Thanksgiving travels: Not cheap, but surprisingly green

NM treeThis weekend, we hit the road for a break from everyday life. We drove from Denver to Taos and Santa Fe, New Mexico, for a few days. The trip wasn’t exactly (OK, not in any way) a money saver, but it was a much-needed respite from the daily grind — and turned up several surprisingly green results.

1. Photos: I came back with scarcely any photos — a handful, like the one above, from our drive between Taos and Santa Fe, and a handful of Little Cheap sleeping, because it is so seldom that she is sleeping in good light so that I can take a snap without the flash waking her — and she still looks like, well, an angel when she sleeps. All the photos were digital, and I use recyclable batteries in my camera.

2. Heat: At our hotel in Taos, we had a wood-burning fireplace in the room to warm us up in the evening. Wood is the traditional heat in this area. As a result, we didn’t touch the heater even though we had 6″ of snow on Friday morning. While wood smoke is a pollutant, wood has the advantage of being a renewable resource.

3. Dining: At the restaurant where we ate our Thanksgiving dinner, Doc Martin’s (located in the hotel), we enjoyed many local ingredients in the fine cuisine.  We were even able to celebrate with a bottle of locally made sparkling wine — and then drove past Gruet signage all the way to Santa Fe. We have been fans of the sparkling wine made by these native-French brothers for years, and the sommelier was boasting about their other wines as well.

4. Park it: In both Taos and Santa Fe, we paid a premium to stay at a good hotel in the central district, but this meant that (especially in Taos) we parked the car when we arrived and didn’t move it until we left.

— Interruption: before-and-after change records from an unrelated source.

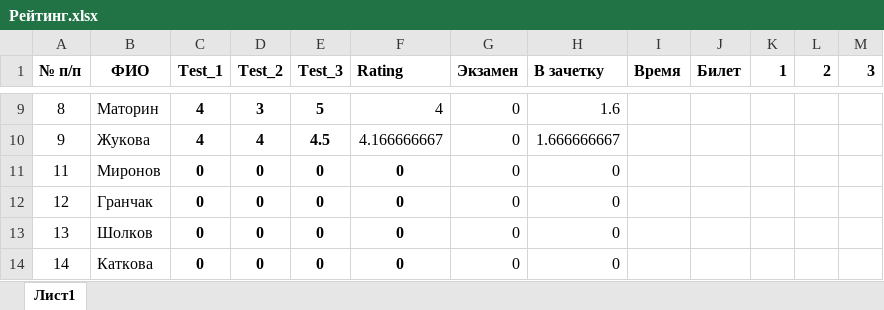
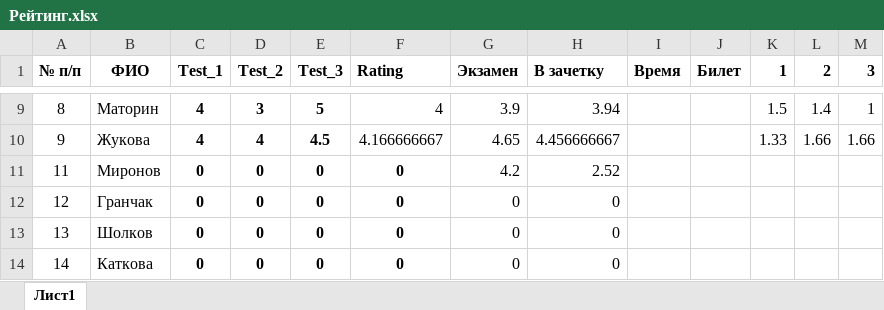
Before and after one commit to criptycpizza7/kis, an Excel workbook: Electronics/Рейтинг.xlsx, sheet Лист1, drawn as a sheet; only a part is shown, gaps mark what is left out; values as stored, in another font and other column widths than the file's, no borders; the diff covers the shown part only; the diff names each change by its address in the sheet, - before the commit and + after, or states it on an @@ line.

Commit message:
Вопросы к экзамену

```diff
--- a/Electronics/Рейтинг.xlsx (sheet Лист1)
+++ b/Electronics/Рейтинг.xlsx (sheet Лист1)
-G9 (Экзамен): 0
+G9 (Экзамен): 3.9
-H9 (В зачетку): 1.6
+H9 (В зачетку): 3.94
-K9 (1): (empty)
+K9 (1): 1.5
-L9 (2): (empty)
+L9 (2): 1.4
-M9 (3): (empty)
+M9 (3): 1
-G10 (Экзамен): 0
+G10 (Экзамен): 4.65
-H10 (В зачетку): 1.666666667
+H10 (В зачетку): 4.456666667
-K10 (1): (empty)
+K10 (1): 1.33
-L10 (2): (empty)
+L10 (2): 1.66
-M10 (3): (empty)
+M10 (3): 1.66
-G11 (Экзамен): 0
+G11 (Экзамен): 4.2
-H11 (В зачетку): 0
+H11 (В зачетку): 2.52
```
Also changed, not shown: 35 edited cells elsewhere in this sheet, 2 other files.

5. Low-impact shopping: We bought souvenirs in Taos — some (fairly local) llama wool for me to spin and a Mexican doll made from twigs and wool for Little Cheap at LaLana Wools.  (In fact, we gave Little Cheap $20 spending money for the four-day weekend to work on those financial skills while we traveled — although she wound up also taking a small loan from Mr. Cheap (repaid with saved allowance) to accommodate her desire to have the wool woman, a toy llama (from real fiber) and, alas, a plastic toy horse.) We also bought some gifts that are relatively low impact — drinkable or burnable — as well as a couple that will be around longer. And although we did more shopping than we usually do, most of it was for holiday gifts, not just killing time.

6. Surprisingly green hotel: Our hotel in Santa Fe was a Priceline find.  The rooms are really small at this elegant place, and we had one king-size bed for the three of us (luckily, we have experience with cramming two adults, a child and a dog into our queen-size at home). I suppose we inadvertently saved on linens by staying in one bed. But the hotel did its part, with a low-flow shower head, low-water-use toilet, and CFL bulbs in all the lights! That was a pleasant surprise … although, unfortunately, housekeeping changed all the towels on day 2 despite their sign saying they were required by law not to change them oftener than every four days.

7. Carbon offset: All told, our trip was 804 miles of driving (about 32 gallons of gas). This morning, I paid my dues by purchasing a carbon offset from NativeEnergy. After all, what’s another $12 on top of a vacation’s worth of outflow? And while there seem to be several good offset company, this one seems particularly appropriate for a visit to a state where we visited the statue of the first Native American saint.


2 thoughts on “Thanksgiving travels: Not cheap, but surprisingly green

  1. realworldmartha says:

    I liked reading about your trip. We are in Arizona and planning a road trip up that way this summer. I will have to jot down some of your tips.

    Debbie aka The Real World Martha (S)

  2. cheaplikeme says:


    Oh, and one cheap thing we did do — brought along our own snacks in the car. A granola bar bought at Costco cost $0.22 each — much less than a $2 candy bar we might buy along the way, and better for us, too!

Comments are closed.